This all builds to the climax when Edward and Susan finally meet for the first time since the end of their relationship. Before she goes to meet him she removes her fancy jewelry, her wedding ring especially, and wipes off her makeup signifying that she is done with the life she has led up to this point and is ready to begin again with Edward. She arrives at the restaurant and waits for him to arrive. She waits, and she waits, and she waits. Hours go by and then both her and the audience realize that he's never going to show up. And that was the point of the film. He hated her. He hated her for cheating on him, for taking away his child, for taking away his idea of a family and for not believing in him as an artist and as a husband. All this made him colder and more calculated just like her and he uses his talent to craft a story to convey how their relationship made him feel. Edward doesn't literally die like in his story but Edwards old self, the ignorant innocent artist has been destroyed. That's why it's important in the story that Tony shoots himself rather than have Ray do it. It wasn't Susan that decided to kill Edward, it was Edward that decided to kill Edward after all he had lost. This whole story was a way of Edward telling Susan that he is a great artist and he will hurt her with it. Perhaps if he had stayed with Edward she would be fulfilled in life. This was Edwards way of overcoming what had been done to him and telling her that his experience made him a stronger person and a stronger artist.
Edward's using the story of Tony to not only express and express the pain he felt at losing Susan but also fantasize about the revenge he would take on her, her husband and her mother. The novel is an act of catharsis.

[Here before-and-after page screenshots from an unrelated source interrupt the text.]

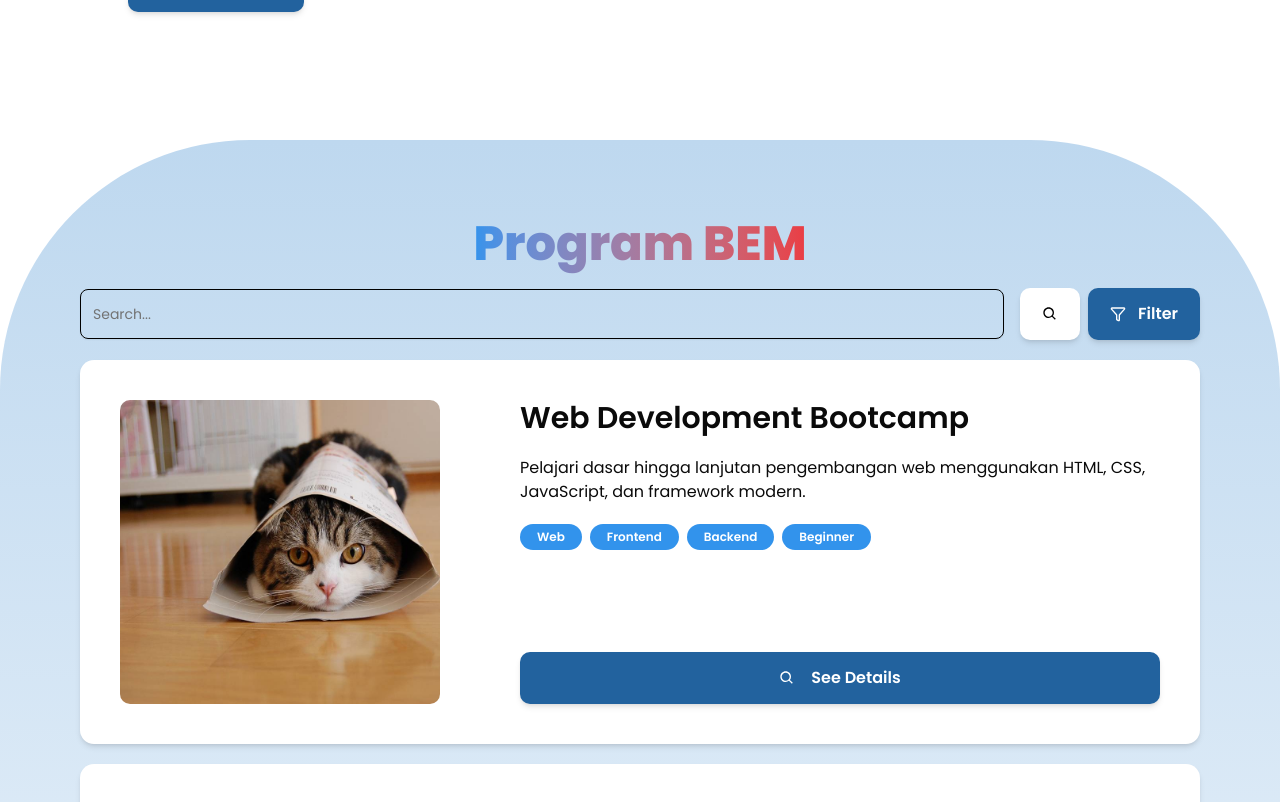
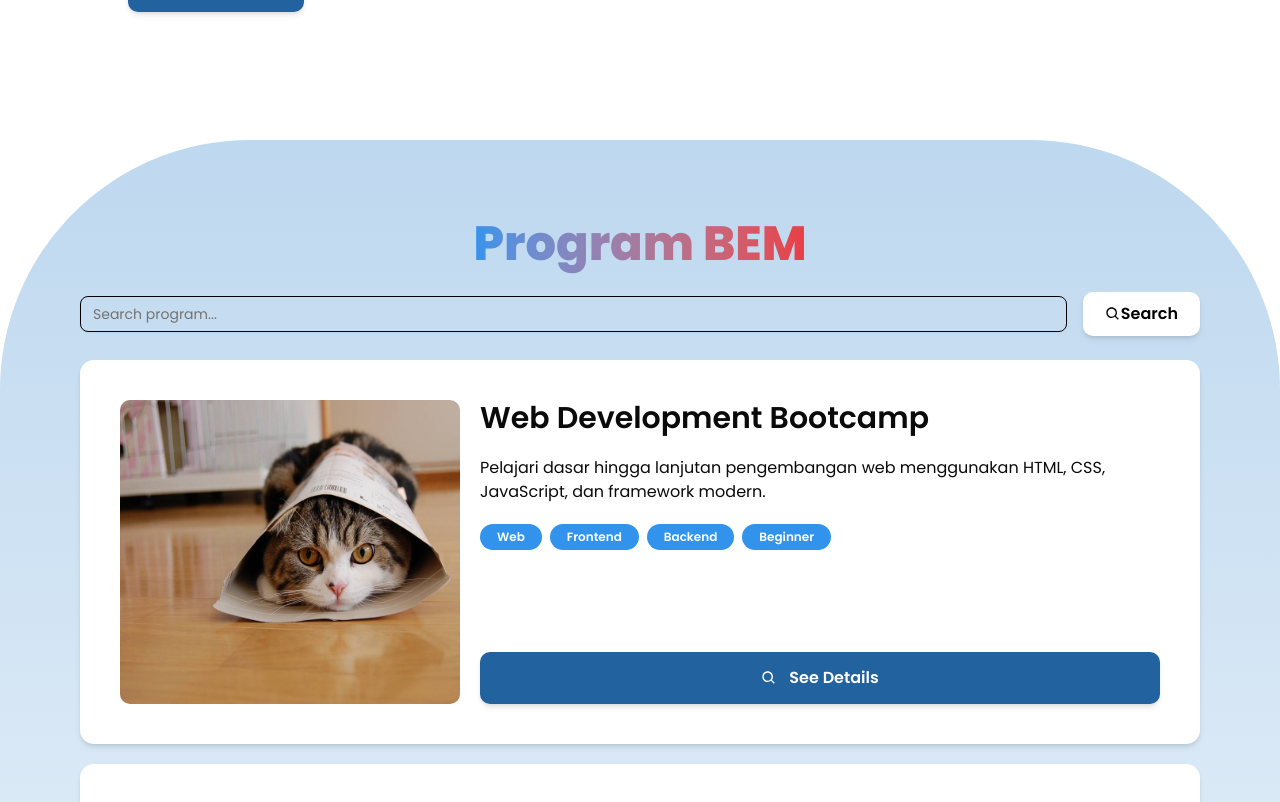
Before and after one commit to Bismit-2025/bem-portfolio-2025, a Next.js app: page /program in a window 1280 px wide. Shown: the part 797-1599 px from the top of the page. Built offline with nearby package versions, Linux system fonts and the light colour scheme.

Commit message:
feat: add pagination and filter features

```diff
--- a/src/modules/ProgramModule/components/OurPrograms.tsx
+++ b/src/modules/ProgramModule/components/OurPrograms.tsx
@@ -1,10 +1,9 @@
 "use client";
 import { motion } from "framer-motion";
-import { useRef, useState } from "react";
+import { useEffect, useMemo, useRef, useState } from "react";
 import { Input } from "@/components/ui/input";
 import { Button } from "@/components/ui/button";
 import { BiSearch } from "react-icons/bi";
-import { FilterIcon } from "lucide-react";
 import Image from "next/image";
 import Link from "next/link";
 import { PROGRAM_BEM } from "../const";
@@ -20,15 +19,6 @@ import {
   PaginationNext,
   PaginationPrevious,
 } from "@/components/ui/pagination";
-import {
-  DropdownMenu,
-  DropdownMenuContent,
-  DropdownMenuGroup,
-  DropdownMenuItem,
-  DropdownMenuLabel,
-  DropdownMenuSeparator,
-  DropdownMenuTrigger,
-} from "@/components/ui/dropdown-menu";
 
 type ProgramCardProps = {
   title: string;
@@ -42,26 +32,28 @@ const ITEMS_PER_PAGE = 3;
 
 const ProgramCard = ({ title, desc, href, image, tags }: ProgramCardProps) => {
   return (
-    <div className="flex max-md:flex-col  lg:flex-row items-stretch bg-white shadow-md rounded-xl gap-5 px-5 md:px-10 md:gap-20  py-10">
+    <div className="flex max-md:flex-col lg:flex-row bg-white shadow-md rounded-xl gap-5 px-5 md:px-10 py-10">
       <div className="flex-1 relative max-md:aspect-video md:w-[26.7rem] md:h-76 rounded-lg">
         <Image
-          src={image || "/placeholder.jpeg"}
-          alt="Gambar Project"
-          layout="fill"
+          src={"/placeholder.jpeg"}
+          alt={title}
+          fill
           className="object-cover rounded-lg"
         />
       </div>
-      <div className="flex flex-2  flex-col text-start gap-3 md:gap-5">
+
+      <div className="flex flex-2 flex-col gap-3 md:gap-5 text-start">
         <h1 className="text-lg md:text-3xl font-semibold">{title}</h1>
-        <p className="max-mdtext-sm">{desc}</p>
-        <div className="flex flex-wrap gap-2 ">
+        <p>{desc}</p>
+
+        <div className="flex flex-wrap gap-2">
           {tags.map((t, i) => (
             <Badge key={i}>{t}</Badge>
           ))}
         </div>
 
         <Link href={href} className="mt-auto">
-          <Button className="items-center gap-4 text-center w-full">
+          <Button className="w-full gap-3">
             <BiSearch /> See Details
           </Button>
         </Link>
@@ -73,34 +65,33 @@ const ProgramCard = ({ title, desc, href, image, tags }: ProgramCardProps) => {
 export default function OurPrograms() {
   const ref = useRef<HTMLDivElement>(null);
   const isMobile = useMediaQuery("(max-width: 768px)");
+
+  const [titleQuery, setTitleQuery] = useState("");
   const [currentPage, setCurrentPage] = useState(1);
-
-  const totalPage = Math.ceil(PROGRAM_BEM.length / ITEMS_PER_PAGE);
-  const startIndex = (currentPage - 1) * ITEMS_PER_PAGE;
-  const endIndex = startIndex + ITEMS_PER_PAGE;
-
-  const currItems = PROGRAM_BEM.slice(startIndex, endIndex);
 
   const radius = useScrollRadius(ref, {
     maxRadius: isMobile ? 100 : 250,
   });
 
-  const allTags = Array.from(new Set(PROGRAM_BEM.flatMap((p) => p.tags)));
+  const filteredPrograms = useMemo(() => {
+    const q = titleQuery.trim().toLowerCase();
+    if (!q) return PROGRAM_BEM;
 
-  const searchRef = useRef<HTMLButtonElement>(null);
-  const handleSearchClick = () => {
-    return;
-  };
+    return PROGRAM_BEM.filter((program) =>
+      program.title.toLowerCase().includes(q),
+    );
+  }, [titleQuery]);
 
-  const handleEnterKey = (e: React.KeyboardEvent<HTMLInputElement>) => {
-    if (e.key === "Enter") {
-      e.preventDefault();
+  const totalPage = Math.ceil(filteredPrograms.length / ITEMS_PER_PAGE);
 
-      if (searchRef.current) {
-        searchRef.current.click();
-      }
-    }
-  };
+  const currentPrograms = useMemo(() => {
+    const start = (currentPage - 1) * ITEMS_PER_PAGE;
+    return filteredPrograms.slice(start, start + ITEMS_PER_PAGE);
+  }, [filteredPrograms, currentPage]);
+
+  useEffect(() => {
+    setCurrentPage(1);
+  }, [titleQuery]);
 
   return (
     <section className="min-h-screen">
@@ -109,67 +100,52 @@ export default function OurPrograms() {
         style={{
           borderTopLeftRadius: radius,
           borderTopRightRadius: radius,
-          borderBottomLeftRadius: 0,
-          borderBottomRightRadius: 0,
         }}
-        className="flex flex-col h-full rounded-b-none pt-20 md:px-20 px-5 gap-5 bg-linear-to-b from-pacil-blue-300  to-white will-change-transform text-center"
+        className="flex flex-col pt-20 px-5 md:px-20 gap-6 bg-linear-to-b from-pacil-blue-300 to-white text-center"
       >
-        <h2 className="text-4xl md:text-5xl space-y-2 md:space-y-4 font-extrabold ">
+        <h2 className="text-4xl md:text-5xl font-extrabold">
           <span className="bg-linear-to-r from-pacil-blue-700 to-pacil-red-700 bg-clip-text text-transparent">
             Program BEM
           </span>
         </h2>
-        <div className="flex  flex-row items-center gap-4">
+
+        <div className="flex items-center gap-4">
           <Input
-            type="text"
-            placeholder="Search..."
-            className="border-black max-md:py-5 md:py-6"
-            onKeyDown={handleEnterKey}
+            placeholder="Search program..."
+            value={titleQuery}
+            onChange={(e) => setTitleQuery(e.target.value)}
+            className="border-black"
           />
-          <div className="flex flex-row gap-2">
-            <Button
-              ref={searchRef}
-              onClick={handleSearchClick}
-              className="bg-white py-0! max-md:p-3! hover:bg-white/80 "
-            >
+
+          <Button className="bg-white py-2! hover:bg-white/80">
             <BiSearch className="text-black" />
+            <span className="hidden md:inline text-black">Search</span>
           </Button>
-            <DropdownMenu>
-              <DropdownMenuTrigger>
-                <Button className="md:space-x-3 max-md:p-3!">
-                  <FilterIcon className="size-4 " />
-                  <span className="max-md:hidden">Filter </span>
-                </Button>
-              </DropdownMenuTrigger>
-              <DropdownMenuContent>
-                {allTags.map((t, i) => (
-                  <DropdownMenuItem key={i}>{t}</DropdownMenuItem>
-                ))}
-              </DropdownMenuContent>
-            </DropdownMenu>
         </div>
-        </div>
-        <div className="flex gap-5 flex-col">
-          {currItems.map((p, i) => (
-            <ProgramCard
-              key={i}
-              title={p.title}
-              tags={p.tags}
-              desc={p.desc}
-              href={p.href}
-            />
+
+        <div className="flex flex-col gap-5">
+          {currentPrograms.length === 0 && (
+            <p className="text-gray-500">Belum ada Program</p>
+          )}
+
+          {currentPrograms.map((p, i) => (
+            <ProgramCard key={i} {...p} />
           ))}
         </div>
+
+        {totalPage > 1 && (
           <Pagination className="mt-10">
             <PaginationContent>
               <PaginationItem>
                 <PaginationPrevious
+                  href="#"
                   onClick={(e) => {
                     e.preventDefault();
-                  setCurrentPage((prev) => Math.max(prev - 1, 1));
+                    setCurrentPage((p) => Math.max(p - 1, 1));
                   }}
                 />
               </PaginationItem>
+
               {Array.from({ length: totalPage }).map((_, i) => {
                 const page = i + 1;
                 return (
@@ -186,16 +162,19 @@ export default function OurPrograms() {
                   </PaginationItem>
                 );
               })}
+
               <PaginationItem>
                 <PaginationNext
+                  href="#"
                   onClick={(e) => {
                     e.preventDefault();
-                  setCurrentPage((prev) => Math.min(prev + 1, totalPage));
+                    setCurrentPage((p) => Math.min(p + 1, totalPage));
                   }}
                 />
               </PaginationItem>
             </PaginationContent>
           </Pagination>
+        )}
       </motion.div>
     </section>
   );
```
Lines whose indentation alone changed are shown as unchanged.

In the end Susan ends up with nothing. She has all the fame and success she wanted earlier in her life but she gets no satisfaction from any of it. Her current husband is cheating on her with another woman, her mother is out of the picture, she has no one to love and no one that loves her back. Edward's novel gives her hope that there might still be someone who cares, someone that can fulfill her in life since nothing else does anymore. Edward gives her this glimmer of hope and then takes it away from her when he doesn't show up at the restaurant. It was the perfect revenge. Everything she had taken from him has now been taken from her. It's not until the very end of the film when you realize what the film was about and the reveal that this was a story of revenge is perhaps one of the most satisfying endings to a film I've seen in a long time. Nocturnal Animals sticks its landing and hits home it's point with grace and eloquence and it's in my opinion a near flawless film.